In a circular sent to museums, it has been stressed that archaeological excavations and surface analyses will start with strict measures on June 1.
The target is to start 400 excavations, 135 surface analyses and six underwater researches with local and international scientists at the beginning of June and finish by the end of the year.
The ministry informed excavation teams that they would go ahead with their work provided they take necessary measures against COVID-19.
According to the plan, all excavation areas will be disinfected at certain time periods. All personnel will work in line with physical distancing rules and will wear masks and gloves.
Thermal scanners will be deployed to screen temperatures for signs of fever twice a day, before and after shifts.
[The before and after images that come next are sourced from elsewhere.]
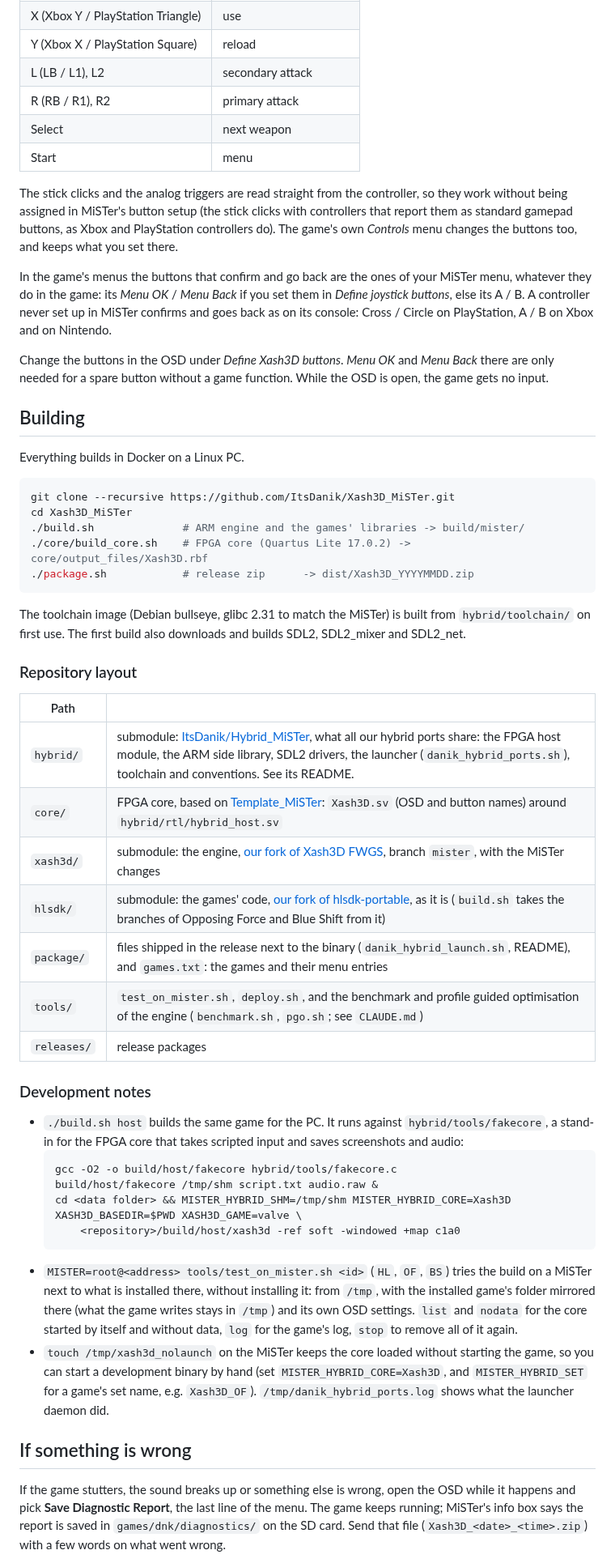
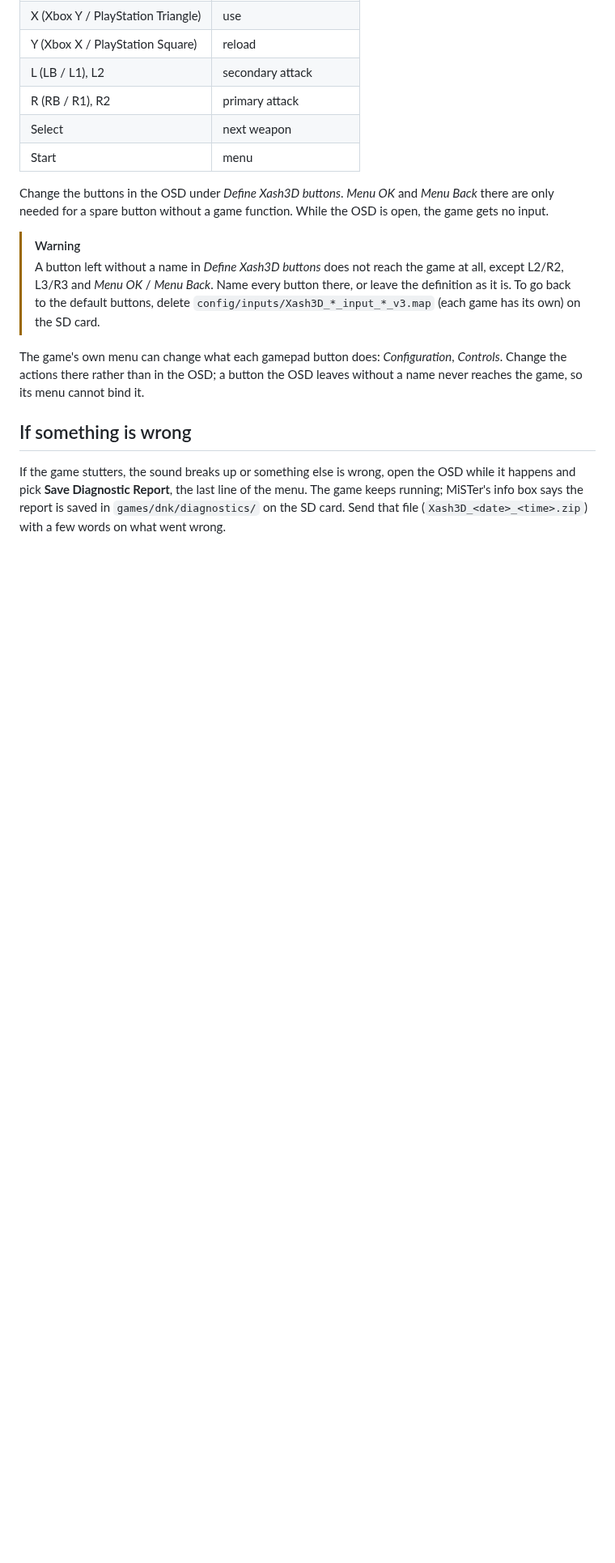
Before and after one commit to ItsDanik/Xash3D_MiSTer, a Markdown page: README.md, the part around one of its changes. Shown at 81% size. GitHub-like rendering; blank space fills up the shorter version.

````diff
--- a/README.md
+++ b/README.md
@@ -103,49 +97,12 @@ Opposing Force and Blue Shift need Half-Life's folder `valve` as well. When a ga
 | Select | next weapon |
 | Start | menu |
 
-The stick clicks and the analog triggers are read straight from the controller, so they work without being assigned in MiSTer's button setup (the stick clicks with controllers that report them as standard gamepad buttons, as Xbox and PlayStation controllers do). The game's own *Controls* menu changes the buttons too, and keeps what you set there.
-
-In the game's menus the buttons that confirm and go back are the ones of your MiSTer menu, whatever they do in the game: its *Menu OK* / *Menu Back* if you set them in *Define joystick buttons*, else its A / B. A controller never set up in MiSTer confirms and goes back as on its console: Cross / Circle on PlayStation, A / B on Xbox and on Nintendo.
-
 Change the buttons in the OSD under *Define Xash3D buttons*. *Menu OK* and *Menu Back* there are only needed for a spare button without a game function. While the OSD is open, the game gets no input.
 
-## Building
+> [!WARNING]
+> A button left without a name in *Define Xash3D buttons* does not reach the game at all, except L2/R2, L3/R3 and *Menu OK* / *Menu Back*. Name every button there, or leave the definition as it is. To go back to the default buttons, delete `config/inputs/Xash3D_*_input_*_v3.map` (each game has its own) on the SD card.
 
-Everything builds in Docker on a Linux PC.
-
-```sh
-git clone --recursive https://github.com/ItsDanik/Xash3D_MiSTer.git
-cd Xash3D_MiSTer
-./build.sh              # ARM engine and the games' libraries -> build/mister/
-./core/build_core.sh    # FPGA core (Quartus Lite 17.0.2) -> core/output_files/Xash3D.rbf
-./package.sh            # release zip      -> dist/Xash3D_YYYYMMDD.zip
-```
-
-The toolchain image (Debian bullseye, glibc 2.31 to match the MiSTer) is built from `hybrid/toolchain/` on first use. The first build also downloads and builds SDL2, SDL2_mixer and SDL2_net.
-
-### Repository layout
-
-| Path | |
-|---|---|
-| `hybrid/` | submodule: [ItsDanik/Hybrid_MiSTer](https://github.com/ItsDanik/Hybrid_MiSTer), what all our hybrid ports share: the FPGA host module, the ARM side library, SDL2 drivers, the launcher (`danik_hybrid_ports.sh`), toolchain and conventions. See its README. |
-| `core/` | FPGA core, based on [Template_MiSTer](https://github.com/MiSTer-devel/Template_MiSTer): `Xash3D.sv` (OSD and button names) around `hybrid/rtl/hybrid_host.sv` |
-| `xash3d/` | submodule: the engine, [our fork of Xash3D FWGS](https://github.com/ItsDanik/xash3d-fwgs), branch `mister`, with the MiSTer changes |
-| `hlsdk/` | submodule: the games' code, [our fork of hlsdk-portable](https://github.com/ItsDanik/hlsdk-portable), as it is (`build.sh` takes the branches of Opposing Force and Blue Shift from it) |
-| `package/` | files shipped in the release next to the binary (`danik_hybrid_launch.sh`, README), and `games.txt`: the games and their menu entries |
-| `tools/` | `test_on_mister.sh`, `deploy.sh`, and the benchmark and profile guided optimisation of the engine (`benchmark.sh`, `pgo.sh`; see `CLAUDE.md`) |
-| `releases/` | release packages |
-
-### Development notes
-
-- `./build.sh host` builds the same game for the PC. It runs against `hybrid/tools/fakecore`, a stand-in for the FPGA core that takes scripted input and saves screenshots and audio:
-  ```sh
-  gcc -O2 -o build/host/fakecore hybrid/tools/fakecore.c
-  build/host/fakecore /tmp/shm script.txt audio.raw &
-  cd <data folder> && MISTER_HYBRID_SHM=/tmp/shm MISTER_HYBRID_CORE=Xash3D XASH3D_BASEDIR=$PWD XASH3D_GAME=valve \
-      <repository>/build/host/xash3d -ref soft -windowed +map c1a0
-  ```
-- `MISTER=root@<address> tools/test_on_mister.sh <id>` (`HL`, `OF`, `BS`) tries the build on a MiSTer next to what is installed there, without installing it: from `/tmp`, with the installed game's folder mirrored there (what the game writes stays in `/tmp`) and its own OSD settings. `list` and `nodata` for the core started by itself and without data, `log` for the game's log, `stop` to remove all of it again.
-- `touch /tmp/xash3d_nolaunch` on the MiSTer keeps the core loaded without starting the game, so you can start a development binary by hand (set `MISTER_HYBRID_CORE=Xash3D`, and `MISTER_HYBRID_SET` for a game's set name, e.g. `Xash3D_OF`). `/tmp/danik_hybrid_ports.log` shows what the launcher daemon did.
+The game's own menu can change what each gamepad button does: *Configuration*, *Controls*. Change the actions there rather than in the OSD; a button the OSD leaves without a name never reaches the game, so its menu cannot bind it.
 
 ## If something is wrong
 
````
Also changed, not shown: other parts of README.md (+32 -34 lines), NOTES.md (added, +43 -0 lines), docs/banner.png (added), docs/screenshot1.png (added), docs/screenshot2.png (added), 1 other file.
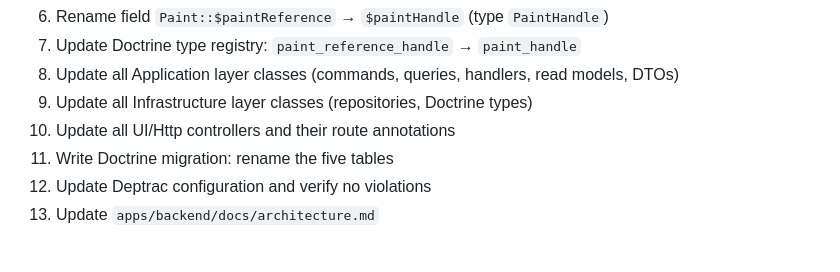
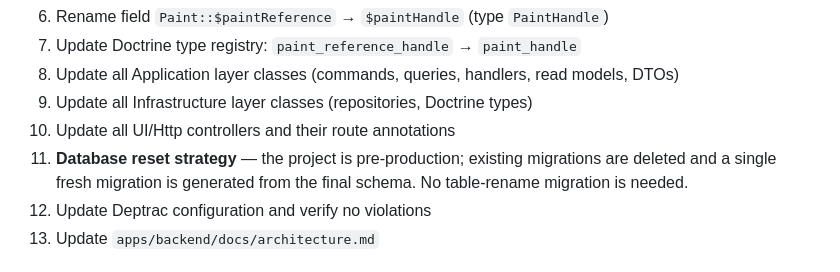
Before and after one commit to NicoD/hobby-lab, a Markdown page: docs/adr/ADR-008-colorlab-catalog-stash-modules.md, the part around the change. Drawn GitHub-style.

Commit message:
docs(adr): ADR-008 note fresh DB strategy instead of table-rename migration

```diff
--- a/docs/adr/ADR-008-colorlab-catalog-stash-modules.md
+++ b/docs/adr/ADR-008-colorlab-catalog-stash-modules.md
@@ -244,7 +244,7 @@ The following areas require changes. Each item is independently executable.
 8. Update all Application layer classes (commands, queries, handlers, read models, DTOs)
 9. Update all Infrastructure layer classes (repositories, Doctrine types)
 10. Update all UI/Http controllers and their route annotations
-11. Write Doctrine migration: rename the five tables
+11. **Database reset strategy** — the project is pre-production; existing migrations are deleted and a single fresh migration is generated from the final schema. No table-rename migration is needed.
 12. Update Deptrac configuration and verify no violations
 13. Update `apps/backend/docs/architecture.md`
 
```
No visitors to the excavation labs, areas and stations will be allowed.
Archaeologists have also voiced excitement for the summer.
“The new archaeological season will be totally different. We will practice a new work order,” said Nevzat Çevik, the site director of the ancient city of Myra in Antalya, a southern province which is Turkey’s top tourism destination.
They say they are lucky, because they are looking for virus-free objects lying under soil which have remained clean for millenniums.
“It is to our advantage,” said Çelik, while also reminding that the fear of the virus would negatively impact their psychology and lead to a drop in the performance of teams.